the opinion/knowing that matters

This, then, is how you ought to regard us: as servants of Christ and as those entrusted with the mysteries God has revealed. Now it is required that those who have been given a trust must prove faithful. I care very little if I am judged by you or by any human court; indeed, I do not even judge myself. My conscience is clear, but that does not make me innocent. It is the Lord who judges me. Therefore judge nothing before the appointed time; wait until the Lord comes. He will bring to light what is hidden in darkness and will expose the motives of the heart. At that time each will receive their praise from God.

1 Corinthians 4:1-5

I think it’s wise when a church does not rush into judgments “where angels fear to tread.” At the same time the church does have responsibility to make judgments on cases involving sin which violate covenant faithfulness. We see that in this same letter, soon following this passage (5:1-13). So this passage has nothing at all to do with that.

What Paul was getting at here is judgment of the heart: the motives, why people, specifically in this case Christian leaders do what they do. Whether it’s for the glory of God, out of love for God and for others. And that standard was not just for leaders, though they were to exemplify it.

The older I get, the less trusting I am of either my own motives, or my ability to judge them. It has been well said, people have mixed motives for what they do. Some may be good, some not as good, and some even bad. It it’s to call any attention to ourselves, or somehow to make us think we’re better than others, than of course it’s no good. I am skeptical of the idea that whenever we do something, it is bound to have mixed motives. I’m not sure that’s sound Biblically and theologically. By grace it seems to me that we can do something out of sheer love. But in the end I would go where Paul goes in this passage. I can’t judge the heart on any particular instance. Only God can do that.

Sometimes I do need some straightening out along the way. That can come indirectly through others, and always directly from the Lord through the convicting, convincing work of the Holy Spirit. Often though for me, I’m muddling along in the messiness of life, aware of perceived deficiencies, sometimes seeming to crush me in a kind of condemning way, a sure sign that God is nowhere near such a judgment.

Anything like that we need to let go of. Realizing that in the end it’s God who will make the final judgment, and in the meantime will help us along the way. The bottom line is that we need to trust in God. Sometimes in this life someone like a needed surgeon, can help us discern issues underneath the surface which are harmful to us, and likely to others (Proverbs 20:5).

In the end, it’s God who makes all the final judgments. And note that then, each person will receive praise from God. Not condemnation at all, nor even censure. The text says, praise from God. We can’t make an argument from silence, but this is encouraging. I take it that the Father will want to sound that note for each of his children, when it’s all said and done.

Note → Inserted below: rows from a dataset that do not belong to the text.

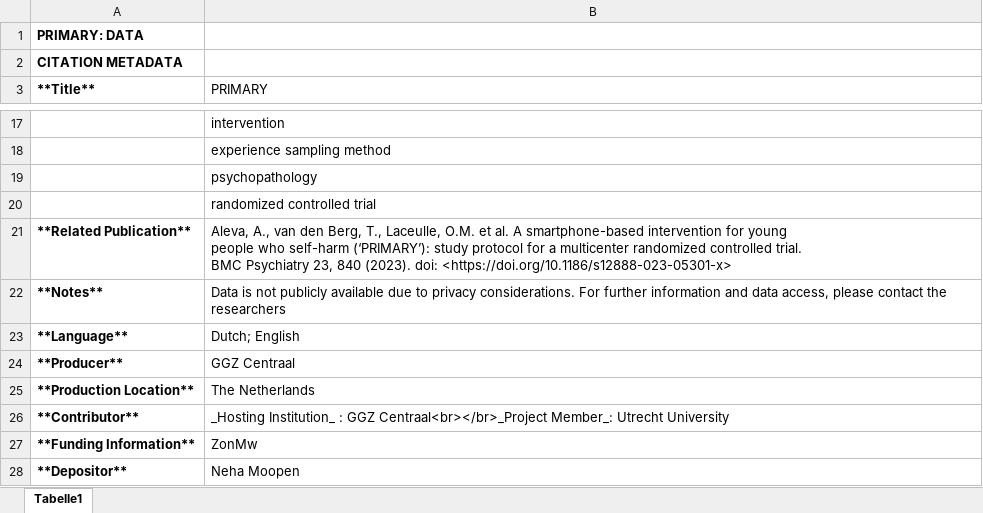
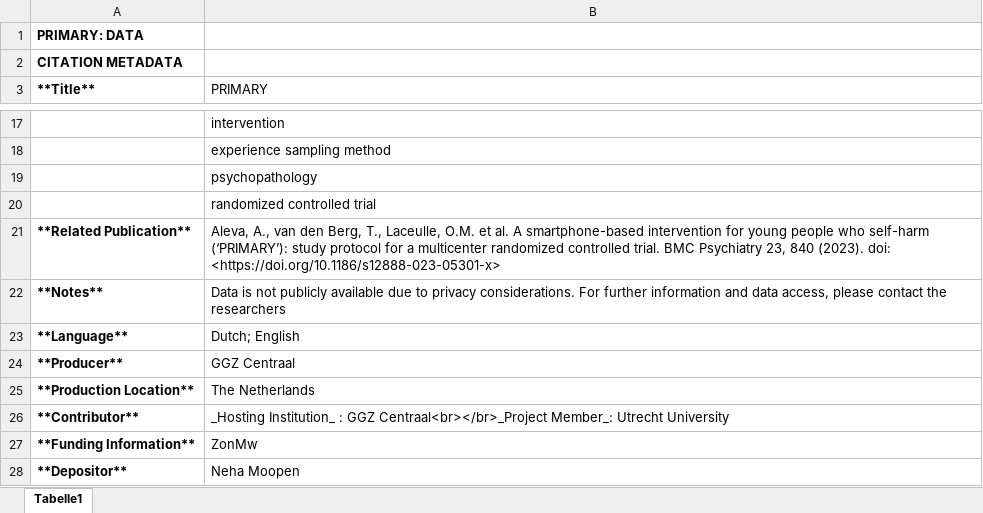
Before and after one commit to UtrechtUniversity/doy-data-inventory, an Excel workbook: posts/primary/primary.xlsx, sheet Tabelle1, drawn as a sheet; only a part is shown, gaps mark what is left out; values as stored, in another font and other column widths than the file's, no borders; the diff names each change by its address in the sheet, - before the commit and + after, or states it on an @@ line.

```diff
--- a/posts/primary/primary.xlsx (sheet Tabelle1)
+++ b/posts/primary/primary.xlsx (sheet Tabelle1)
-B21 (PRIMARY): …doi: <https://doi.org/10.1186/s12888-023-05301-x>
+B21 (PRIMARY): …doi: <https://doi.org/10.1186/s12888-023-05301-x>
```
Also changed, not shown: posts/eyetracking-study/eyetracking-study.xlsx, posts/youth-climate/youth-climate.xlsx, 14 other files.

Does this thought lend itself to carelessness? I surely hope not. God’s grace is at work in our lives to give us a heart to follow him in love and service for others. In and through Jesus.

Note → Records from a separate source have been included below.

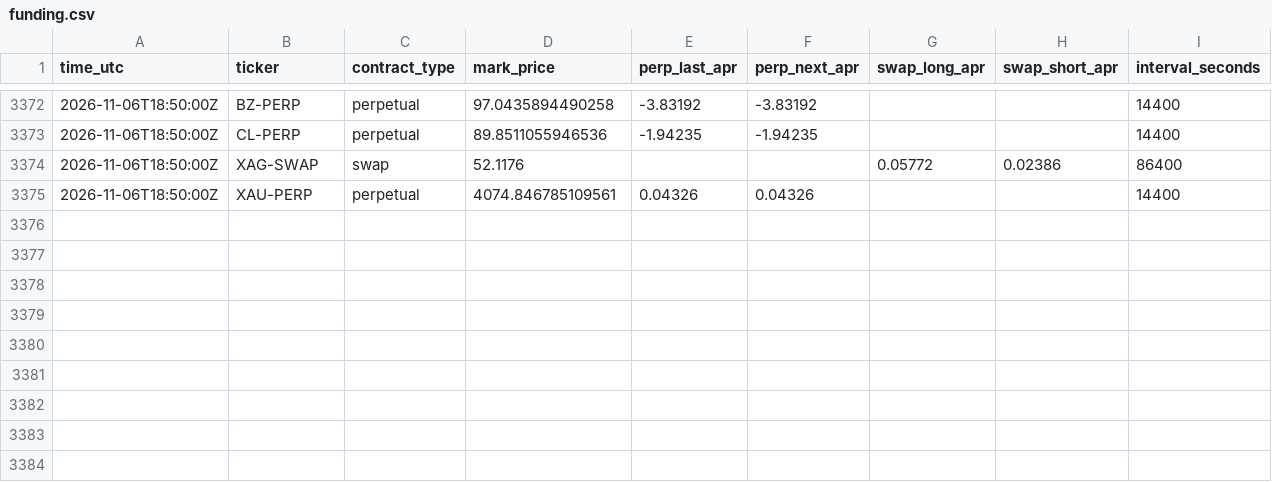
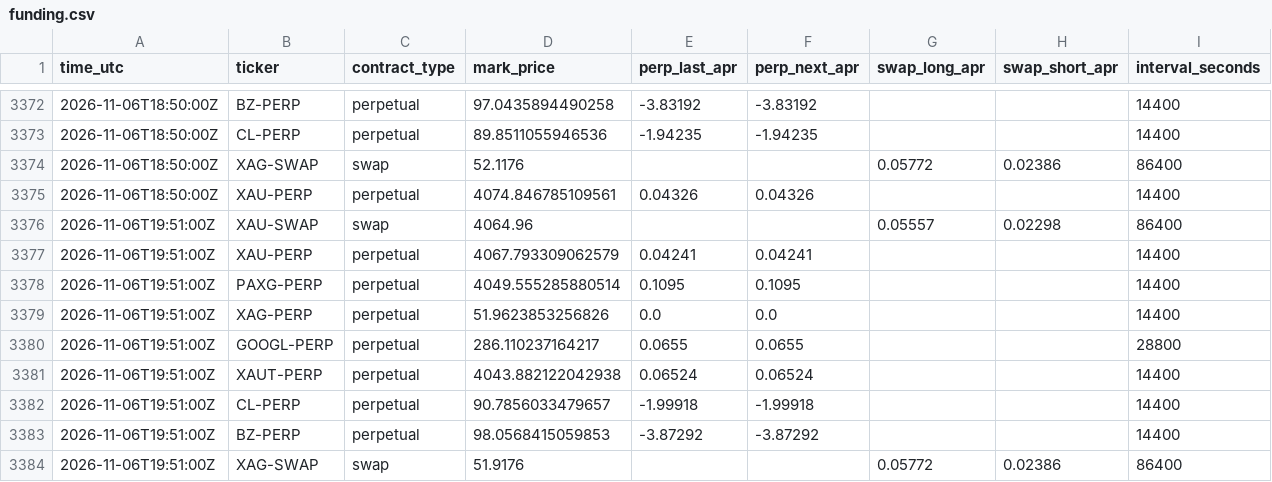
Before and after one commit to googoo0212-glitch/oi-monitor, a CSV file: data/funding.csv, drawn as a sheet; only a part is shown, gaps mark what is left out.

Commit message:
funding 2026-11-06T19:51Z

```diff
--- a/data/funding.csv
+++ b/data/funding.csv
@@ -3375 +3375,10 @@ time_utc,ticker,contract_type,mark_price,perp_last_apr,perp_next_apr,swap_long_a
 2026-11-06T18:50:00Z,XAU-PERP,perpetual,4074.846785109561,0.04326,0.04326,,,14400
+2026-11-06T19:51:00Z,XAU-SWAP,swap,4064.96,,,0.05557,0.02298,86400
+2026-11-06T19:51:00Z,XAU-PERP,perpetual,4067.793309062579,0.04241,0.04241,,,14400
+2026-11-06T19:51:00Z,PAXG-PERP,perpetual,4049.555285880514,0.1095,0.1095,,,14400
+2026-11-06T19:51:00Z,XAG-PERP,perpetual,51.9623853256826,0.0,0.0,,,14400
+2026-11-06T19:51:00Z,GOOGL-PERP,perpetual,286.110237164217,0.0655,0.0655,,,28800
+2026-11-06T19:51:00Z,XAUT-PERP,perpetual,4043.882122042938,0.06524,0.06524,,,14400
+2026-11-06T19:51:00Z,CL-PERP,perpetual,90.7856033479657,-1.99918,-1.99918,,,14400
+2026-11-06T19:51:00Z,BZ-PERP,perpetual,98.0568415059853,-3.87292,-3.87292,,,14400
+2026-11-06T19:51:00Z,XAG-SWAP,swap,51.9176,,,0.05772,0.02386,86400
```
Also changed, not shown: 1 other file.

avoiding consequences

Taste and see that the Lord is good;
blessed is the one who takes refuge in him.
Fear the Lord, you his holy people,
for those who fear him lack nothing.
The lions may grow weak and hungry,
but those who seek the Lord lack no good thing.
Come, my children, listen to me;
I will teach you the fear of the Lord.
Whoever of you loves life
and desires to see many good days,
keep your tongue from evil
and your lips from telling lies.
Turn from evil and do good;
seek peace and pursue it.

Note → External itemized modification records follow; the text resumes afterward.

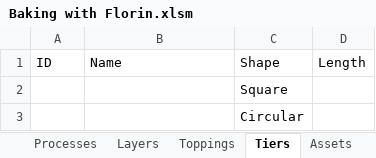
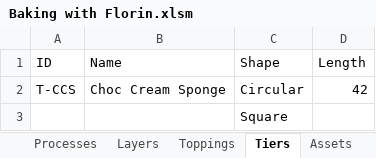
Before and after one commit to sisby-folk/florin, an Excel workbook: Templates/Baking with Florin.xlsm, sheet Tiers, drawn as a sheet; values as stored, in another font and other column widths than the file's, no borders; removed rows and columns are numbered as before the commit, all else as after; the diff names each change by its address in the sheet, - before the commit and + after, or states it on an @@ line.

```diff
--- a/Templates/Baking with Florin.xlsm (sheet Tiers)
+++ b/Templates/Baking with Florin.xlsm (sheet Tiers)
+row 2: T-CCS | Choc Cream Sponge | Circular | 42
-row 3:  |  | Circular
```
Also changed, not shown: sheet Assets, sheet Cover, sheet Setup, sheet Ingredients, sheet Layers, sheet Equipment, 1 more sheet, other sheet tabs.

Psalm 34:8-14

Some people may think it’s less than holy to abstain from bad behavior out of fear of the consequences. But scripture doesn’t seem to agree with that objection. Yes, we want high motives, above all love for God and for people. But it is wise to simply avoid impulses to respond one way or another, as we trust in God, and let God vindicate what is good. Otherwise we’re in for some rough sledding, if nothing more, God’s loving disciplining hand.

A big one we practice is being passive aggressive. We react to perceived slights, maybe even obvious enough. It is better for us to hold back. Make no reaction, but bring such to God in prayer. To turn such occasions into times of talking with God. And refusing to respond in kind, and especially avoiding the deceptive evil of being passive aggressive which really is the same heart as being actively aggressive. Maybe it’s more subtle, but consequences, even if seemingly subtle, will come.

As the passage above tells us, we’re to turn from evil and do good, seek peace and pursue it. This requires discipline on our part, but especially faith, we could say a disciplined faith. We do our best to do what we’re called to do, and entrust ourselves to God. We refuse to act or react out of fear. We trust in God, and continue to do good. Believing in God’s vindication, and that God is at work for good. In and through Jesus.